Bari Weiss offers an insightful interview with Jonathan Haidt of New York University. I read the interview in the Wall Street Journal and wish I could post the whole thing but since it is probably behind a paywall, I would suggest reading excerpts provided by Rod Dreher in a recent blog post.
In addition to Dreher's excellent excerpts I'll add a couple of my own.
“Now there are no more conservative voices on the faculty or administration,” he [Haidt] says, exaggerating only a little. Heterodox Academy cites research showing that the ratio of left to right professors in 1995 was 2 to 1. Now it is 5 to 1.
The left, meanwhile, has undergone an ideological transformation.

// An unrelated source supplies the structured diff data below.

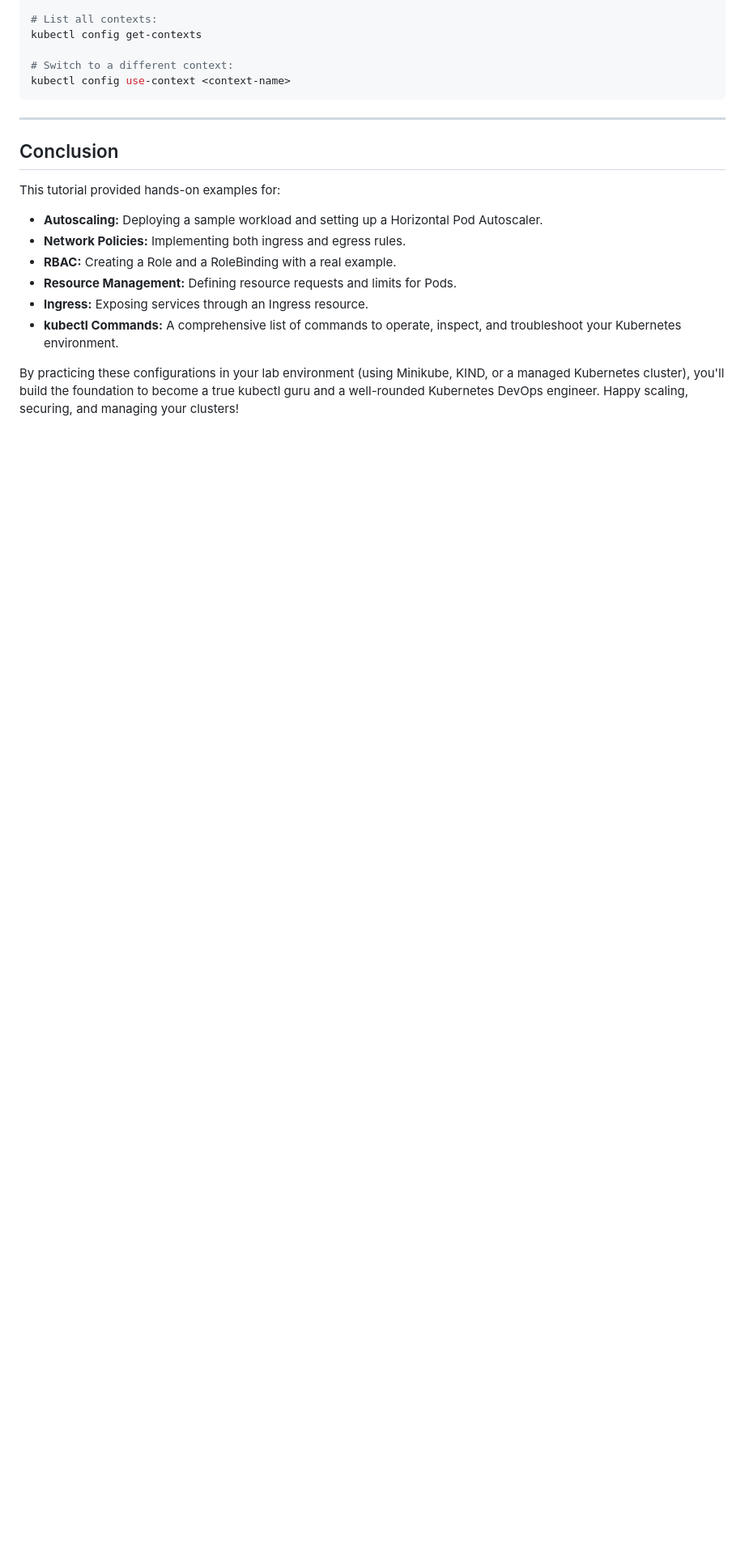
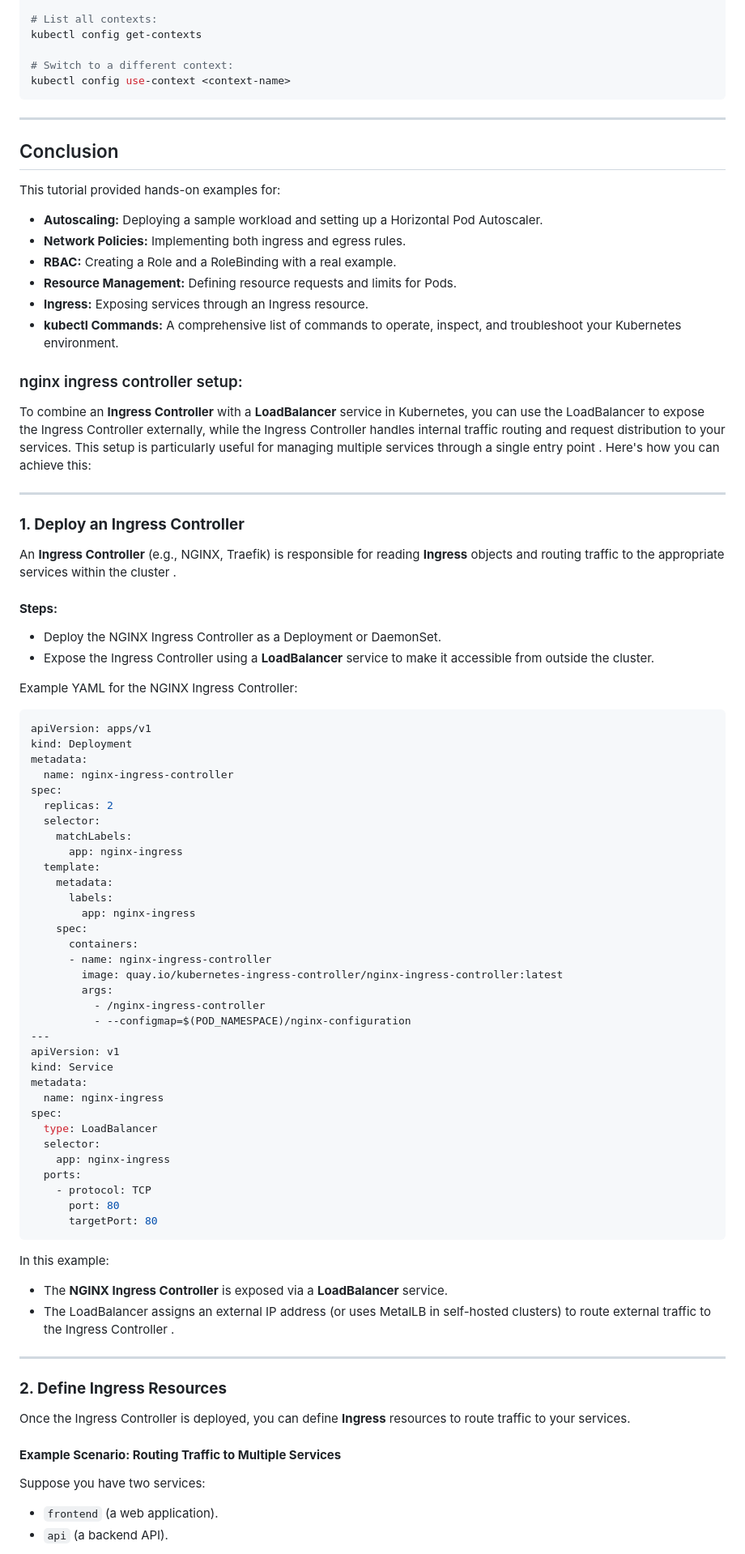
Before and after one commit to shafigh75/go_files, a Markdown page: k8s.md, the part around one of its changes. Shown at 81% size. Rendered like a GitHub page; blank space fills up the shorter version.

````diff
--- a/k8s.md
+++ b/k8s.md
@@ -842,4 +842,68 @@ This tutorial provided hands-on examples for:
 - **Ingress:** Exposing services through an Ingress resource.
 - **kubectl Commands:** A comprehensive list of commands to operate, inspect, and troubleshoot your Kubernetes environment.
 
-By practicing these configurations in your lab environment (using Minikube, KIND, or a managed Kubernetes cluster), you'll build the foundation to become a true kubectl guru and a well-rounded Kubernetes DevOps engineer. Happy scaling, securing, and managing your clusters!
+
+### nginx ingress controller setup:
+
+To combine an **Ingress Controller** with a **LoadBalancer** service in Kubernetes, you can use the LoadBalancer to expose the Ingress Controller externally, while the Ingress Controller handles internal traffic routing and request distribution to your services. This setup is particularly useful for managing multiple services through a single entry point . Here's how you can achieve this:
+
+---
+
+### **1. Deploy an Ingress Controller**
+An **Ingress Controller** (e.g., NGINX, Traefik) is responsible for reading **Ingress** objects and routing traffic to the appropriate services within the cluster .
+
+#### **Steps:**
+- Deploy the NGINX Ingress Controller as a Deployment or DaemonSet.
+- Expose the Ingress Controller using a **LoadBalancer** service to make it accessible from outside the cluster.
+
+Example YAML for the NGINX Ingress Controller:
+```yaml
+apiVersion: apps/v1
+kind: Deployment
+metadata:
+  name: nginx-ingress-controller
+spec:
+  replicas: 2
+  selector:
+    matchLabels:
+      app: nginx-ingress
+  template:
+    metadata:
+      labels:
+        app: nginx-ingress
+    spec:
+      containers:
+      - name: nginx-ingress-controller
+        image: quay.io/kubernetes-ingress-controller/nginx-ingress-controller:latest
+        args:
+          - /nginx-ingress-controller
+          - --configmap=$(POD_NAMESPACE)/nginx-configuration
+---
+apiVersion: v1
+kind: Service
+metadata:
+  name: nginx-ingress
+spec:
+  type: LoadBalancer
+  selector:
+    app: nginx-ingress
+  ports:
+    - protocol: TCP
+      port: 80
+      targetPort: 80
+```
+
+In this example:
+- The **NGINX Ingress Controller** is exposed via a **LoadBalancer** service.
+- The LoadBalancer assigns an external IP address (or uses MetalLB in self-hosted clusters) to route external traffic to the Ingress Controller .
+
+---
+
+### **2. Define Ingress Resources**
+Once the Ingress Controller is deployed, you can define **Ingress** resources to route traffic to your services.
+
+#### **Example Scenario: Routing Traffic to Multiple Services**
+Suppose you have two services:
+- `frontend` (a web application).
+- `api` (a backend API).
+
````
Also changed, not shown: other parts of k8s.md (+84 -0 lines).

A generation ago, social justice was understood as equality of treatment and opportunity. . . Today justice means equal outcomes. “There are two ideas now in the academic left that weren’t there 10 years ago,” he says. “One is that everyone is racist because of unconscious bias, and the other is that everything is racist because of systemic racism.” That makes justice impossible to achieve: “When you cross that line into insisting if there’s not equal outcomes then some people and some institutions and some systems are racist, sexist, then you’re setting yourself up for eternal conflict and injustice.”